Can you comment on Scott Sabourin and what he might bring?

Keefe: He is a different type of player than we have here. He brings a lot in terms of his presence, the way he skates and works, and he’s got good size. He is very competitive and a very physical player. He has real good energy about him. He has experience now having played in the NHL last season. He is just another guy we were happy to bring into our mix of players that have been down with the Marlies or on our taxi squad who can compete for time on our fourth line.

It is good to have him around here now. He hasn’t had as much time with our group. To me, I wanted to have him on a line in practice today so that we got him a little bit more involved with our everyday players so that it helps him with that transition.

Is there anything, in particular, you thought worked well with Thornton next to Matthews and Marner:

Keefe: I just thought they had good chemistry.
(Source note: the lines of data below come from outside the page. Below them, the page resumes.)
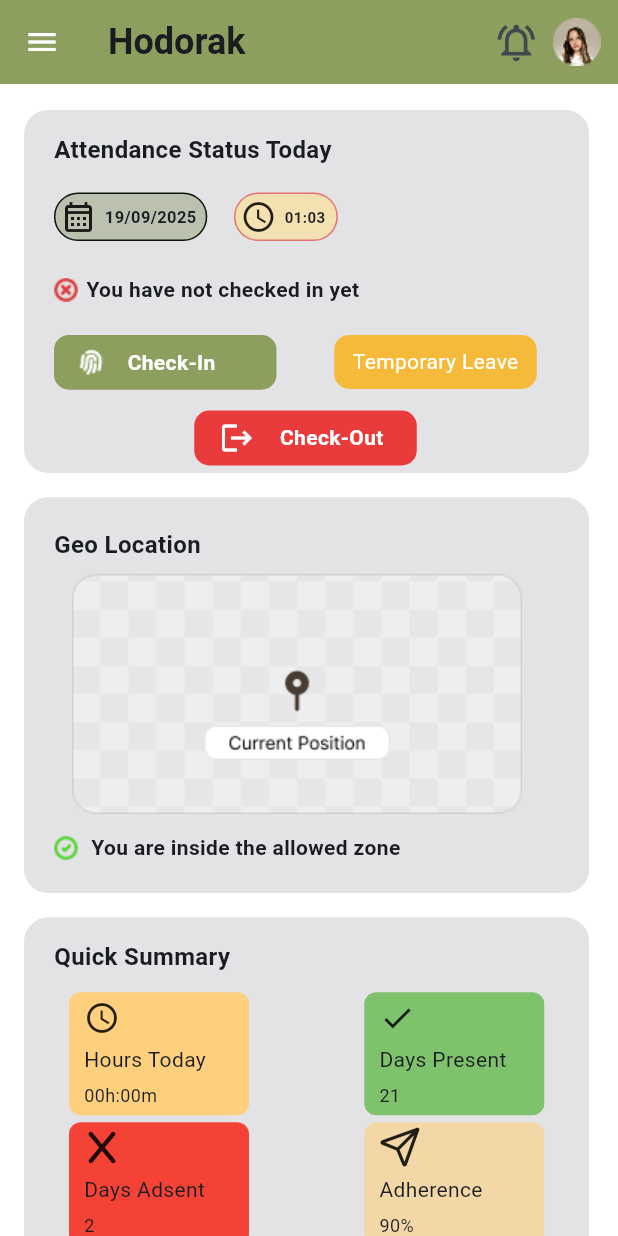
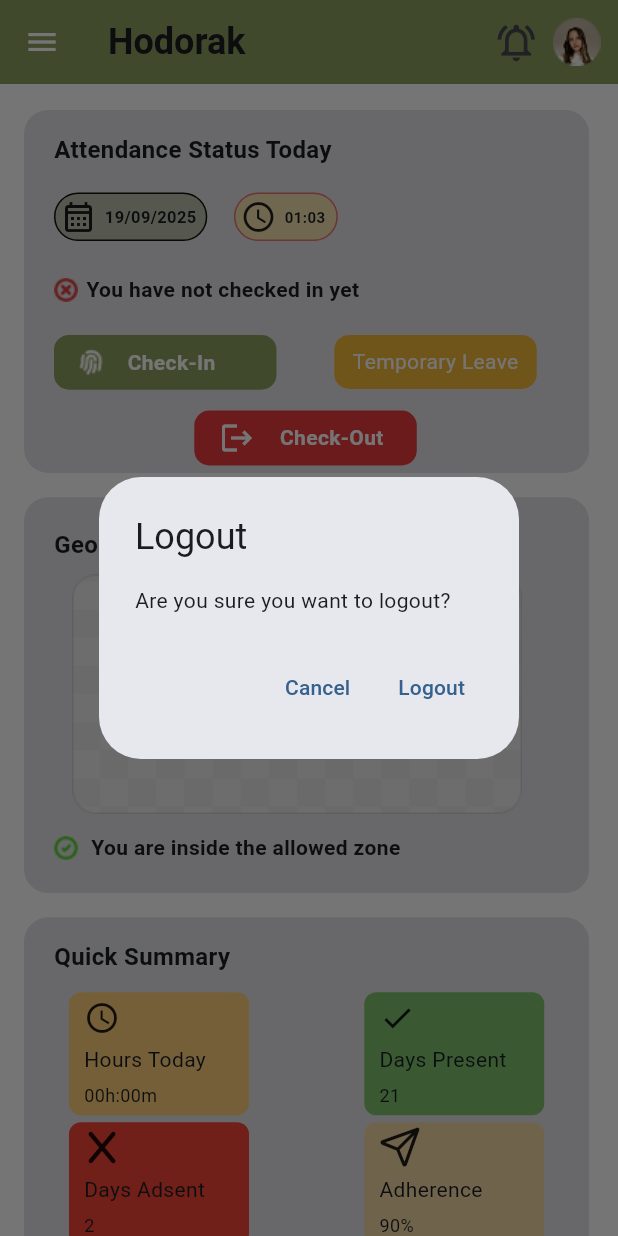
Before and after one commit to He9sham/Hodorak, a Flutter app: the HomeScreen screen opened by its route, in the side drawer, after a tap on "Logout", on a phone screen of 412 x 824 dp. Run offline on Flutter 3.47's test engine with Material 3 defaults, Android fonts, the phone set to English and light mode, and no system bars; our stand-ins replace animated_splash_screen, flutter_riverpod, flutter_screenutil, font_awesome_flutter, google_fonts, page_transition and 1 more; missing offline and left inert: odoo_rpc; accounts and stored records are empty.

Commit message:
Enhance drawer functionality in HomeScreen by adding logout confirmation dialog and integrating WidgetRef for state management. Update buildDrawer to accept WidgetRef and improve logout process with user feedback.

```diff
--- a/lib/features/home/views/home_screen.dart
+++ b/lib/features/home/views/home_screen.dart
@@ -37,7 +37,7 @@ class HomeScreen extends ConsumerWidget {
           horizontalSpace(10),
         ],
       ),
-      drawer: buildDrawer(context, session),
+      drawer: buildDrawer(context, session, ref),
       body: Padding(
         padding: const EdgeInsets.symmetric(horizontal: 16),
         child: SingleChildScrollView(
--- a/lib/features/home/views/widgets/build_drawer.dart
+++ b/lib/features/home/views/widgets/build_drawer.dart
@@ -1,8 +1,11 @@
 import 'package:flutter/material.dart';
+import 'package:flutter_riverpod/flutter_riverpod.dart';
+import 'package:hodorak/core/helper/extensions.dart';
 import 'package:hodorak/core/helper/spacing.dart';
 import 'package:hodorak/core/providers/login_notifier.dart';
+import 'package:hodorak/core/utils/routes.dart';
 
-Widget buildDrawer(BuildContext context, UserSession session) {
+Widget buildDrawer(BuildContext context, UserSession session, WidgetRef ref) {
   return Drawer(
     child: Column(
       children: [
@@ -138,7 +141,32 @@ Widget buildDrawer(BuildContext context, UserSession session) {
             child: ElevatedButton.icon(
               onPressed: () {
                 Navigator.pop(context);
-                // Add logout functionality here
+                // Show confirmation dialog
+                showDialog(
+                  context: context,
+                  builder: (BuildContext context) {
+                    return AlertDialog(
+                      title: Text('Logout'),
+                      content: Text('Are you sure you want to logout?'),
+                      actions: [
+                        TextButton(
+                          onPressed: () {
+                            Navigator.of(context).pop(); // Close dialog
+                          },
+                          child: Text('Cancel'),
+                        ),
+                        TextButton(
+                          onPressed: () {
+                            Navigator.of(context).pop();
+                            ref.read(loginNotifierProvider.notifier).logout();
+                            context.pushReplacementNamed(Routes.loginScreen);
+                          },
+                          child: Text('Logout'),
+                        ),
+                      ],
+                    );
+                  },
+                );
               },
               icon: Icon(Icons.logout, color: Colors.white),
               label: Text(
```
I thought a lot of the things I was hoping would happen with the line were happening. Joe, with his skill set and the way he moves the puck, complemented those guys very well. Also, Joe is a presence down below the hashmarks in the offensive zone, and he did that very well for them.

An area I had underestimated a little bit is Joe’s ability to win the puck back. The number of times where he was tracking guys from behind, with his reach, he gets his stick on the puck and creates so many loose pucks and turnovers and opportunities for Mitch and Auston going the other way.

Those kinds of things really stood out. I think the line had enough success and did enough good things in that short window that I didn’t want an unfortunate injury to Joe to disrupt what was our plan to go with to start the season. I don’t think the sample was big enough to make any real determinations either way. We want to give it a bit more runway here. We are hoping it can stick.

The power play has gone 0-for-5 over the last three games. Does Thornton give you a boost there? Is it a matter of not as many opportunities with fewer calls happening?

Keefe: Yeah, I think it is a bit of both things. We haven’t had as many opportunities to really find much rhythm with the power play because we haven’t had as many opportunities in each game. Also, we have had some disruptions, whether it is Joe leaving and then Simmonds leaving the lineup. We tried some different things to see how it would work. It hasn’t quite been there for us in terms of the chemistry and the rhythm of it.

Also, I think it is partly the other teams adjusting, too. Penalty kills get better over the course of the season. That is just the way it goes. Other teams are adjusting to you, especially when you are playing the same team over and over.

As much as the power play has an advantage with one more player, the reality it is the penalty kill has the advantage — that is why the best power plays only come in at between 20-30%. We have to find a way to get that back on track, for sure.

What is standing out about the way Zach Hyman is playing this year?

Keefe: In the last 10 games or so, he has really found his game and has really found his legs. I thought he was a standout for us yesterday in terms of dealing with the physicality and playing through that and still being effective. He has brought a lot to that line with Auston and Mitch, which, of course, we appreciate. We have always known that he brings those elements to that line and he will still be available to us to mix into that line at different times.

The way he skates, protects the puck, transports it from our zone to the offensive zone, and gets it back there — we are hoping all of those kinds of things can help JT and Will find their game and have things really come together for them.